* _EXERCISE REQUIREMENTS_: Please copy each line from the entries that contains the string "inplace".

(Itemized modification records)
────

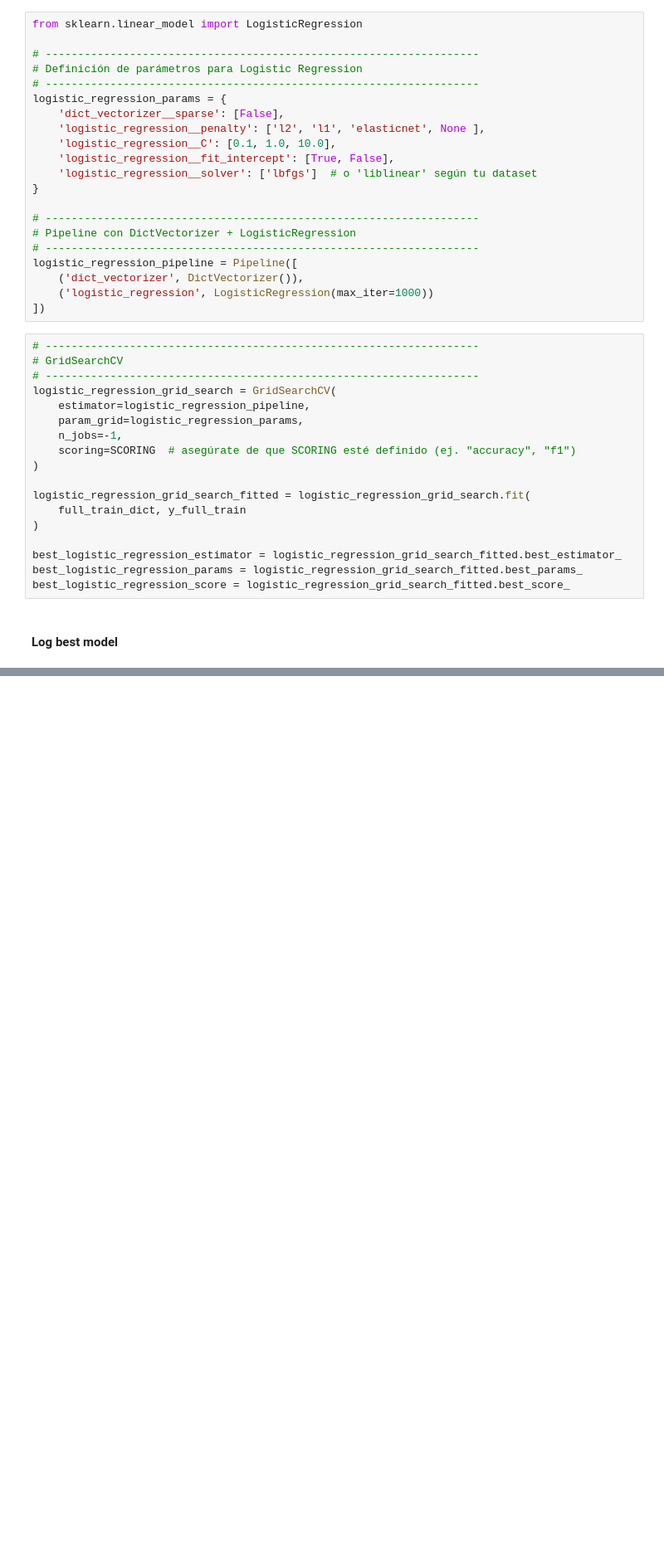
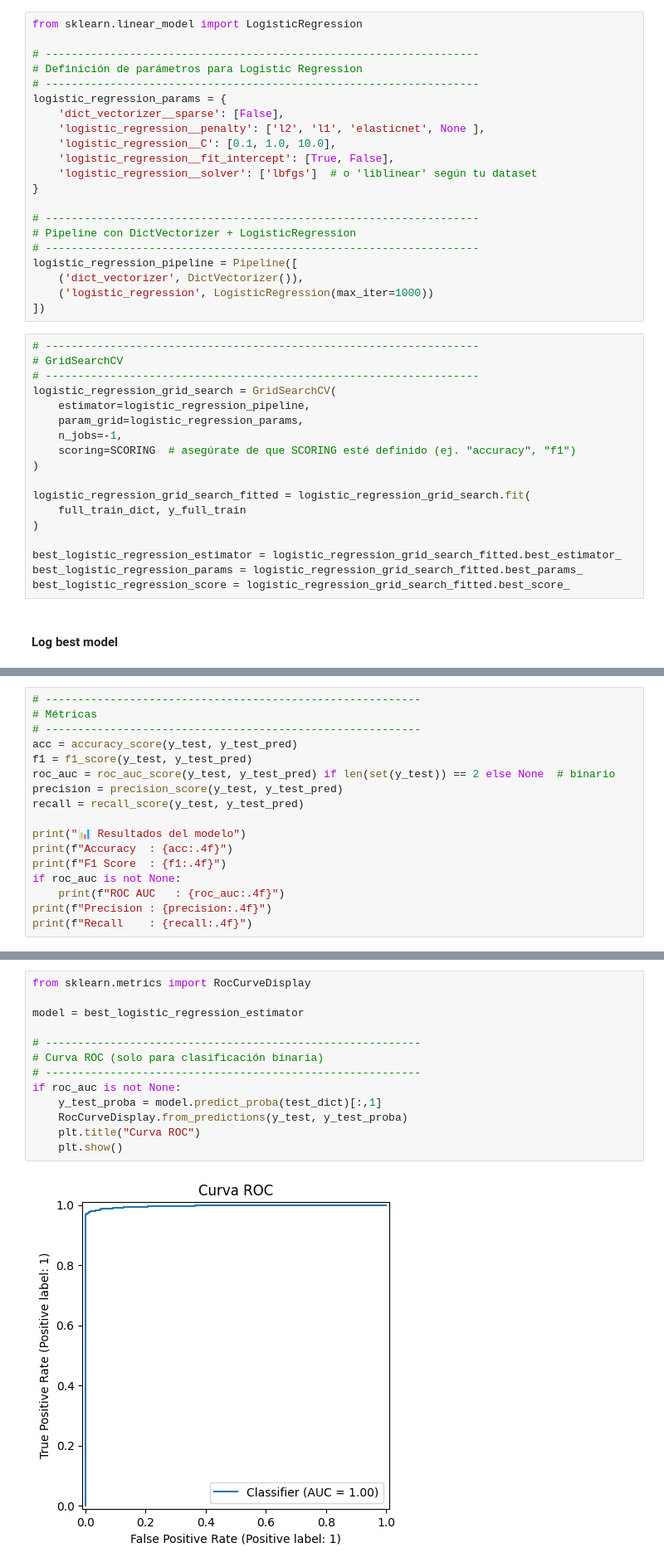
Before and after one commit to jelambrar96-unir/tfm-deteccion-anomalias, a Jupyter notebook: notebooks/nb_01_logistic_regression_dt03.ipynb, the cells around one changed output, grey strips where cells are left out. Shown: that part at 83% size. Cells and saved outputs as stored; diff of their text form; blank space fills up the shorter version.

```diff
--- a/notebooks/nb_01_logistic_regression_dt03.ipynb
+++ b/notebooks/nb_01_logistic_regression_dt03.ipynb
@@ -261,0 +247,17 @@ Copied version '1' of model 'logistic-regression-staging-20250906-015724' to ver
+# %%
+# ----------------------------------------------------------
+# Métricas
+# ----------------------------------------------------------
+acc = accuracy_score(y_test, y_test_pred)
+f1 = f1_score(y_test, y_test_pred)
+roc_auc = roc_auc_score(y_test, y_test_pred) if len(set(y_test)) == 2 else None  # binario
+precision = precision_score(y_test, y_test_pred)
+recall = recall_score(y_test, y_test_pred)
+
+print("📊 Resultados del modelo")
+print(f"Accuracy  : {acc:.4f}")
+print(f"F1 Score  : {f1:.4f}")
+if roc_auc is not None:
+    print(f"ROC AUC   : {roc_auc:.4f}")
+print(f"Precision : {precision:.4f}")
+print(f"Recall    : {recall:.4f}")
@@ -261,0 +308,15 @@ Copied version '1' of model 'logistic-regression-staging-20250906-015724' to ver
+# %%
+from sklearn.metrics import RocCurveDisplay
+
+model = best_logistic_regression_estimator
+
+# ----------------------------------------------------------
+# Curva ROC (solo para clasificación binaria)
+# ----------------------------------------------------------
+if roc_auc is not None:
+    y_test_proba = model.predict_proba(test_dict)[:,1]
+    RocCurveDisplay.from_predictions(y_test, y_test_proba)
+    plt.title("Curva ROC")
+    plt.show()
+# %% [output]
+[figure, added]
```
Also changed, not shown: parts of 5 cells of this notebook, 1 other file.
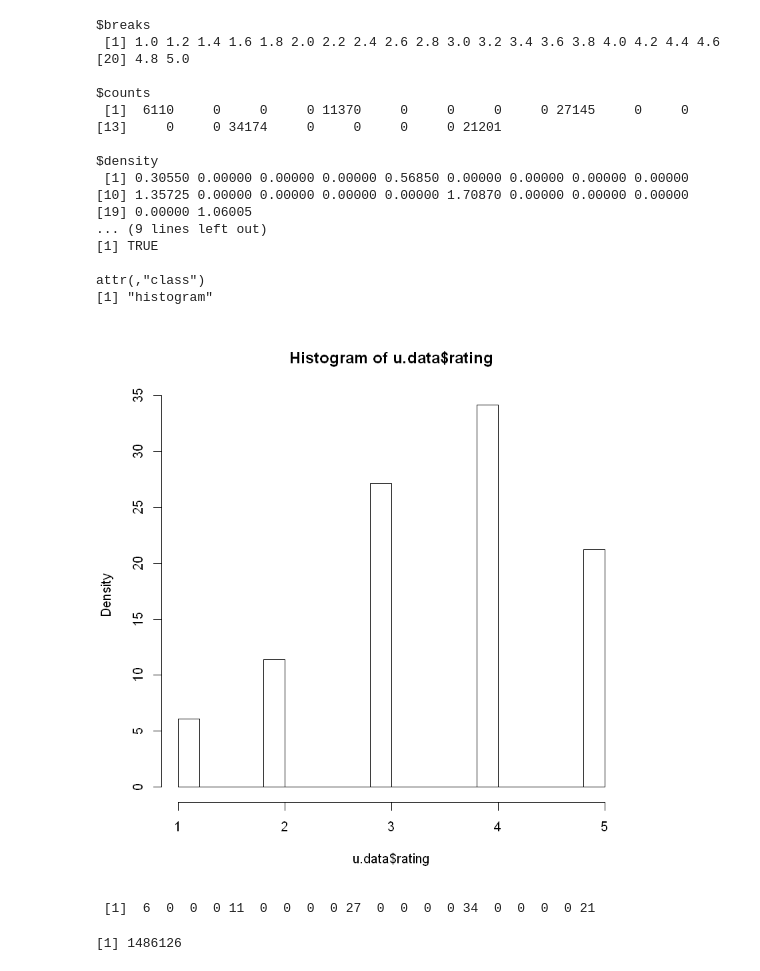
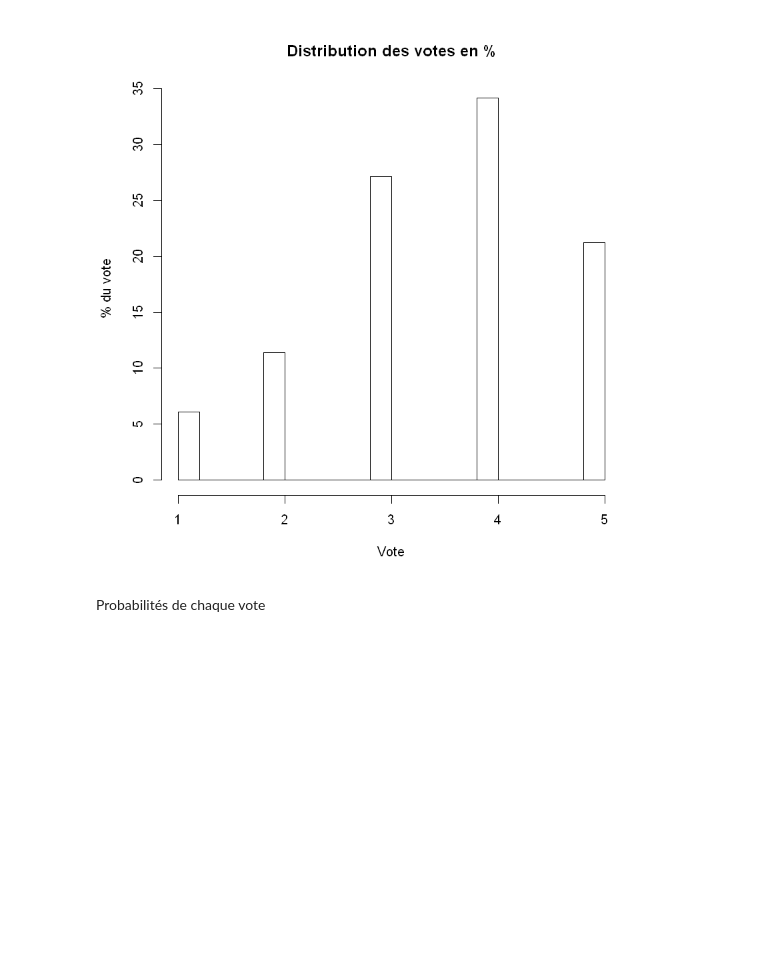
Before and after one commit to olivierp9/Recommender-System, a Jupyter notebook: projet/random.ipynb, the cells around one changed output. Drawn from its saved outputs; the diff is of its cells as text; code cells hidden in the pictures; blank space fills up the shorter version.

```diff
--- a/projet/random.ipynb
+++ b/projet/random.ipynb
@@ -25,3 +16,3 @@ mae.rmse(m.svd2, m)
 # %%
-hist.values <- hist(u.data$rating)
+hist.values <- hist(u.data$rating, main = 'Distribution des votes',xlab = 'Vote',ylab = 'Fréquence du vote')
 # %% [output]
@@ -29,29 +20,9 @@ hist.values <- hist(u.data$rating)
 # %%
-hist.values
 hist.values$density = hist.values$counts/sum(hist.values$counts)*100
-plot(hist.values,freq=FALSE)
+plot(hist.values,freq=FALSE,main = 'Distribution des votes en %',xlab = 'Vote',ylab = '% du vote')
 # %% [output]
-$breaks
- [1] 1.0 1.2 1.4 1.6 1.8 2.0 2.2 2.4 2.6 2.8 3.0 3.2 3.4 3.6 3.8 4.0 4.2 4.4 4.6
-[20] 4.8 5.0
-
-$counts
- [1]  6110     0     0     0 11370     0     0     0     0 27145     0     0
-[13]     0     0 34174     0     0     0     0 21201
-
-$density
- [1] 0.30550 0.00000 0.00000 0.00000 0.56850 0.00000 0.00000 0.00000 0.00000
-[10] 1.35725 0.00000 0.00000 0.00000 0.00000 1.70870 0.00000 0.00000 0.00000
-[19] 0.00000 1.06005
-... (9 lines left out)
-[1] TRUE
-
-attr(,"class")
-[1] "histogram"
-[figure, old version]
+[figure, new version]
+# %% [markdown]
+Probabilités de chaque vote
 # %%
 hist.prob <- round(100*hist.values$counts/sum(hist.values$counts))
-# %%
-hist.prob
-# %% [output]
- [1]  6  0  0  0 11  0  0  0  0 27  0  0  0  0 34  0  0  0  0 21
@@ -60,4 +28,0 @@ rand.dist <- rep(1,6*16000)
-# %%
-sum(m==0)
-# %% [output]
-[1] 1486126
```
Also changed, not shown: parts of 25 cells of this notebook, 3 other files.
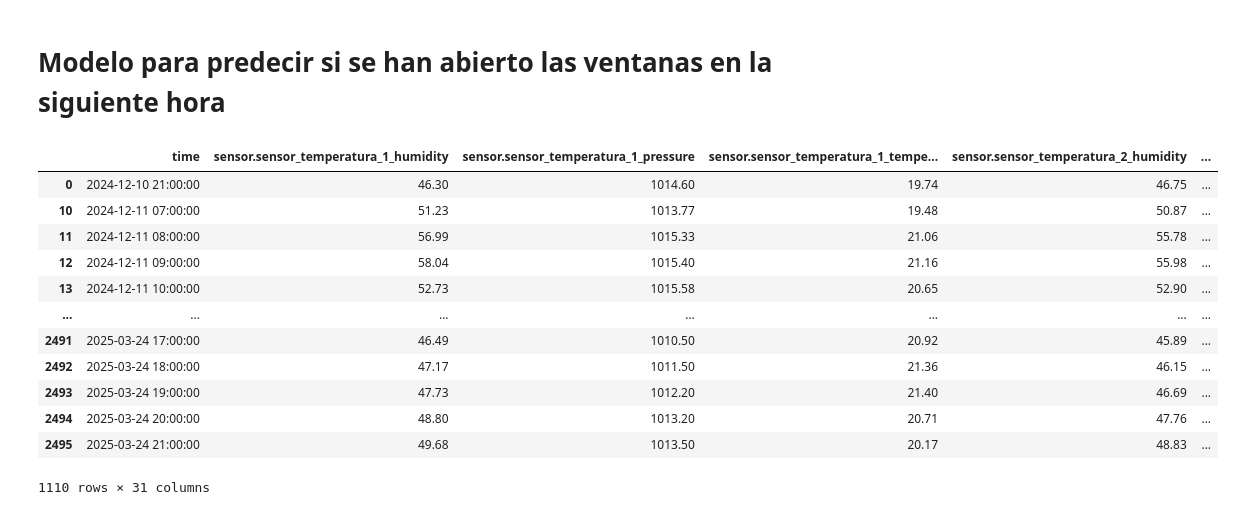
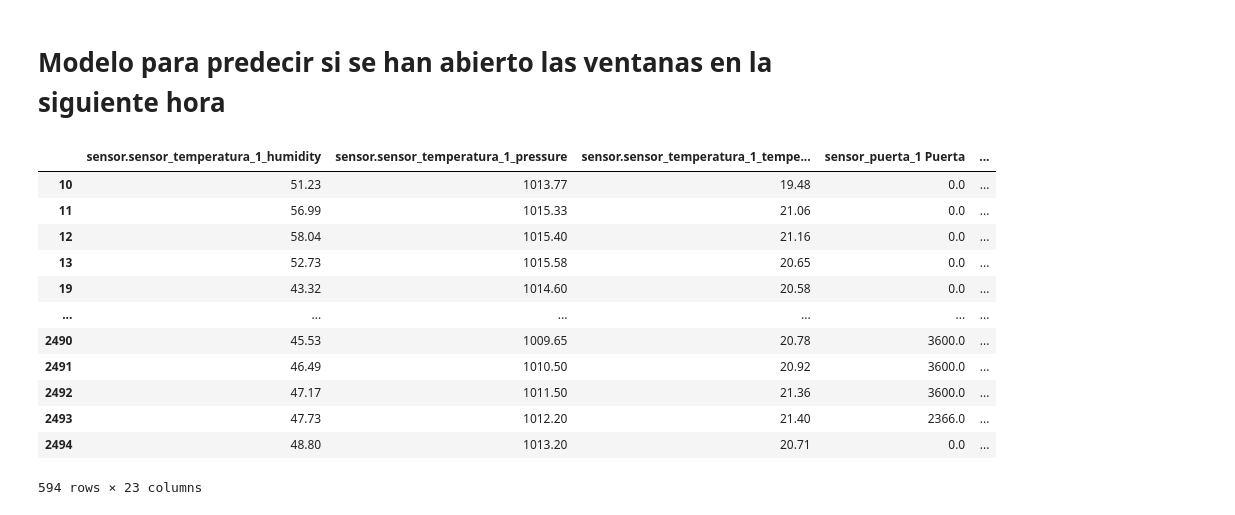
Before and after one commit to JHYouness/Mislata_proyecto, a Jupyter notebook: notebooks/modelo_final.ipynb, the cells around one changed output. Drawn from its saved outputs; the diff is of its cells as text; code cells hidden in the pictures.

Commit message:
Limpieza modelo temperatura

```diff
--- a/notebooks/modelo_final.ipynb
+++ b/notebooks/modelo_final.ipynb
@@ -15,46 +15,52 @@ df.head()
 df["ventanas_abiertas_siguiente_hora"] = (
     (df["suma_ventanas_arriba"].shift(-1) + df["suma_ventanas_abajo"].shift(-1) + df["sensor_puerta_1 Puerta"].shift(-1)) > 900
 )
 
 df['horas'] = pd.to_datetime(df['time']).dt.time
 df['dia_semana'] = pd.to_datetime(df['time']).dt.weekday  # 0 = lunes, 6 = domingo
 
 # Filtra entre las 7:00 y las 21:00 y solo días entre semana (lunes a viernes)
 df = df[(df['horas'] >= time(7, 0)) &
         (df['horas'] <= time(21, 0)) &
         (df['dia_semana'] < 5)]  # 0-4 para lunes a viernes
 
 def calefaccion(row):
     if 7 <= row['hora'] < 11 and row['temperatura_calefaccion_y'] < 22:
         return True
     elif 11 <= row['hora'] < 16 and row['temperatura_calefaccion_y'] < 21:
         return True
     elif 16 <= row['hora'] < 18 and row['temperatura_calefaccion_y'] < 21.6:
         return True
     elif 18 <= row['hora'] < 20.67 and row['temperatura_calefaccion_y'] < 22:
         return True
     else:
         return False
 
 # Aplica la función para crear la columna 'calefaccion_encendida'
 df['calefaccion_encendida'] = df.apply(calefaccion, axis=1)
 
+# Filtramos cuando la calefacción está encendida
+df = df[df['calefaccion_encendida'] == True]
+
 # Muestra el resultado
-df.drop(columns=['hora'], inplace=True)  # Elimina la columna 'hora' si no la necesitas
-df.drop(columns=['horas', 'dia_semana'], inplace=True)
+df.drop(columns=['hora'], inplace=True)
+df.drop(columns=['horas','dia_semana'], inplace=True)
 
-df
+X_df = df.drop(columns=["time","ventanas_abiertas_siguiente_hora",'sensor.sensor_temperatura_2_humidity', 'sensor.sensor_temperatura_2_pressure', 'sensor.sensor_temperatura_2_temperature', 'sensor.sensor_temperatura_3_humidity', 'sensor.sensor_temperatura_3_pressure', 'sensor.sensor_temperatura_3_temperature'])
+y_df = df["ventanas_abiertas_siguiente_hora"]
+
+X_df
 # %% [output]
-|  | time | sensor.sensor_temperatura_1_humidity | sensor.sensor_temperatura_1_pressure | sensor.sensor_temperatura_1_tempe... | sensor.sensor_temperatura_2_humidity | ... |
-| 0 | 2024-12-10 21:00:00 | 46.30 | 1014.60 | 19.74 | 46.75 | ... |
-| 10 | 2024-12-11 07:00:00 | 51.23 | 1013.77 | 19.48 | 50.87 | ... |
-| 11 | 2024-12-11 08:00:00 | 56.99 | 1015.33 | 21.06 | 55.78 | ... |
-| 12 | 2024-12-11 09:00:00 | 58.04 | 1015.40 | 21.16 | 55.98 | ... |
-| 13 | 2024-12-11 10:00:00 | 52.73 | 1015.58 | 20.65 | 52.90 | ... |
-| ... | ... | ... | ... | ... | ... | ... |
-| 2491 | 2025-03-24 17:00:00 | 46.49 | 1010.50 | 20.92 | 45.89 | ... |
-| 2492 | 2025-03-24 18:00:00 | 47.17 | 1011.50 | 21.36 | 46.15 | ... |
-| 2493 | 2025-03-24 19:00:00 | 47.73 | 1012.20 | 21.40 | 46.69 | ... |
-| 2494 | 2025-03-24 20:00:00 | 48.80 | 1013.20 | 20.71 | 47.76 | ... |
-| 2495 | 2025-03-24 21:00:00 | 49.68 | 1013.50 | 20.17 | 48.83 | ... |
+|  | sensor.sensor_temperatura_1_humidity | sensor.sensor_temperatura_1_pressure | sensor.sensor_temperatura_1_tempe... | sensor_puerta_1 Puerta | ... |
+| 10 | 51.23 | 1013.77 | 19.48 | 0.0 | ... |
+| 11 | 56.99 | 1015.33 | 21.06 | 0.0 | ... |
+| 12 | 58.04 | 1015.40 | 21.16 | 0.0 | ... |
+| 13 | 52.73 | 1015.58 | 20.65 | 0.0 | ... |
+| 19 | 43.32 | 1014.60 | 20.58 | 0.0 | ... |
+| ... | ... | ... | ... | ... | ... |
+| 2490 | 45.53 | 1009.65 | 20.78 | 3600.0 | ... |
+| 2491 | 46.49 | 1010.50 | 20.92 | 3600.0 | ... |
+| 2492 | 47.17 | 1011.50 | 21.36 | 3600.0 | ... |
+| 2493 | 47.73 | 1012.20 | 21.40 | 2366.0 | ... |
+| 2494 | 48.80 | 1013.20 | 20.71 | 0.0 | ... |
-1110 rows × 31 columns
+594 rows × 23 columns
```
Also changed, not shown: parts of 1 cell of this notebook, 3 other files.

────

* _REPLY_:
-df.drop(columns=['hora'], inplace=True)  # Elimina la columna 'hora' si no la necesitas
-df.drop(columns=['horas', 'dia_semana'], inplace=True)
+df.drop(columns=['hora'], inplace=True)
+df.drop(columns=['horas','dia_semana'], inplace=True)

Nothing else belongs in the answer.